Recorded data
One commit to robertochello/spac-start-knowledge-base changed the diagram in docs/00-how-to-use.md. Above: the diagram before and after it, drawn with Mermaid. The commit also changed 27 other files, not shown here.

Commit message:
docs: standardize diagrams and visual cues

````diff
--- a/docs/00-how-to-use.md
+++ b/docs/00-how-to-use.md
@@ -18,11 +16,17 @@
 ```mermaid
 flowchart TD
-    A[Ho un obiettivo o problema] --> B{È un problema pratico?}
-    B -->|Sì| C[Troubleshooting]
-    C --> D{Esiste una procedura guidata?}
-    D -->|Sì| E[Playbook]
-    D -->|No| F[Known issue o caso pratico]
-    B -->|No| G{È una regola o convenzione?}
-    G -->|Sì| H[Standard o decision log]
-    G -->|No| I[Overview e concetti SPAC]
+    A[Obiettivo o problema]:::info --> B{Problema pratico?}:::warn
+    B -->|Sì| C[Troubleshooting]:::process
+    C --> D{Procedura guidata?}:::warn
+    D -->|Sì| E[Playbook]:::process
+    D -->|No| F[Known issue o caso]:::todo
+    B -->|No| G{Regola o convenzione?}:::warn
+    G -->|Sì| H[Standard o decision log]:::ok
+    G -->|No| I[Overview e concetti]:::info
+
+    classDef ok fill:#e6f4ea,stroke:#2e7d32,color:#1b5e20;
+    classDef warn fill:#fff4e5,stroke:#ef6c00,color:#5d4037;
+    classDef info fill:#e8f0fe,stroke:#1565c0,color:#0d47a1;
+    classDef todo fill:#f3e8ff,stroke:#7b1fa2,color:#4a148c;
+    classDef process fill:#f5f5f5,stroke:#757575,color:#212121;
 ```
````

* [Task to complete]
An exact copy of all the entries is the required answer.

* [Solution]
One commit to robertochello/spac-start-knowledge-base changed the diagram in docs/00-how-to-use.md. Above: the diagram before and after it, drawn with Mermaid. The commit also changed 27 other files, not shown here.

Commit message:
docs: standardize diagrams and visual cues

````diff
--- a/docs/00-how-to-use.md
+++ b/docs/00-how-to-use.md
@@ -18,11 +16,17 @@
 ```mermaid
 flowchart TD
-    A[Ho un obiettivo o problema] --> B{È un problema pratico?}
-    B -->|Sì| C[Troubleshooting]
-    C --> D{Esiste una procedura guidata?}
-    D -->|Sì| E[Playbook]
-    D -->|No| F[Known issue o caso pratico]
-    B -->|No| G{È una regola o convenzione?}
-    G -->|Sì| H[Standard o decision log]
-    G -->|No| I[Overview e concetti SPAC]
+    A[Obiettivo o problema]:::info --> B{Problema pratico?}:::warn
+    B -->|Sì| C[Troubleshooting]:::process
+    C --> D{Procedura guidata?}:::warn
+    D -->|Sì| E[Playbook]:::process
+    D -->|No| F[Known issue o caso]:::todo
+    B -->|No| G{Regola o convenzione?}:::warn
+    G -->|Sì| H[Standard o decision log]:::ok
+    G -->|No| I[Overview e concetti]:::info
+
+    classDef ok fill:#e6f4ea,stroke:#2e7d32,color:#1b5e20;
+    classDef warn fill:#fff4e5,stroke:#ef6c00,color:#5d4037;
+    classDef info fill:#e8f0fe,stroke:#1565c0,color:#0d47a1;
+    classDef todo fill:#f3e8ff,stroke:#7b1fa2,color:#4a148c;
+    classDef process fill:#f5f5f5,stroke:#757575,color:#212121;
 ```
````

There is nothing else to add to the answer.